(Directions for this task)
Gather all lines in the records below that include the word "name".
[Opening Material for this task section]
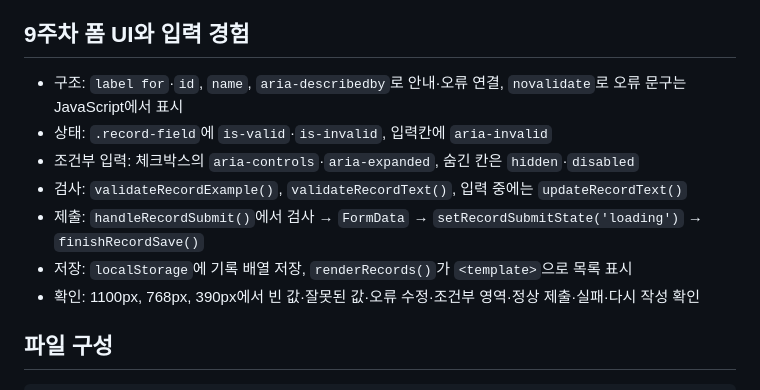
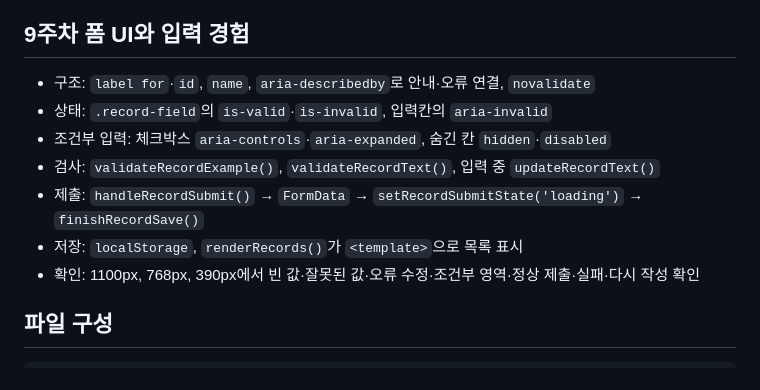
Before and after one commit to CatYulHa/uiux-week01, a Markdown page: README.md, the part around one of its changes. GitHub-like rendering.

```diff
--- a/README.md
+++ b/README.md
@@ -221,12 +216,12 @@
 
 ## 9주차 폼 UI와 입력 경험
 
-- 구조: `label for`·`id`, `name`, `aria-describedby`로 안내·오류 연결, `novalidate`로 오류 문구는 JavaScript에서 표시
-- 상태: `.record-field`에 `is-valid`·`is-invalid`, 입력칸에 `aria-invalid`
-- 조건부 입력: 체크박스의 `aria-controls`·`aria-expanded`, 숨긴 칸은 `hidden`·`disabled`
-- 검사: `validateRecordExample()`, `validateRecordText()`, 입력 중에는 `updateRecordText()`
-- 제출: `handleRecordSubmit()`에서 검사 → `FormData` → `setRecordSubmitState('loading')` → `finishRecordSave()`
-- 저장: `localStorage`에 기록 배열 저장, `renderRecords()`가 `<template>`으로 목록 표시
+- 구조: `label for`·`id`, `name`, `aria-describedby`로 안내·오류 연결, `novalidate`
+- 상태: `.record-field`의 `is-valid`·`is-invalid`, 입력칸의 `aria-invalid`
+- 조건부 입력: 체크박스 `aria-controls`·`aria-expanded`, 숨긴 칸 `hidden`·`disabled`
+- 검사: `validateRecordExample()`, `validateRecordText()`, 입력 중 `updateRecordText()`
+- 제출: `handleRecordSubmit()` → `FormData` → `setRecordSubmitState('loading')` → `finishRecordSave()`
+- 저장: `localStorage`, `renderRecords()`가 `<template>`으로 목록 표시
 - 확인: 1100px, 768px, 390px에서 빈 값·잘못된 값·오류 수정·조건부 영역·정상 제출·실패·다시 작성 확인
 
 
```
Also changed, not shown: other parts of README.md (+21 -26 lines).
[Closing Material for this task section]
(Exercise output)
-- 구조: `label for`·`id`, `name`, `aria-describedby`로 안내·오류 연결, `novalidate`로 오류 문구는 JavaScript에서 표시
+- 구조: `label for`·`id`, `name`, `aria-describedby`로 안내·오류 연결, `novalidate`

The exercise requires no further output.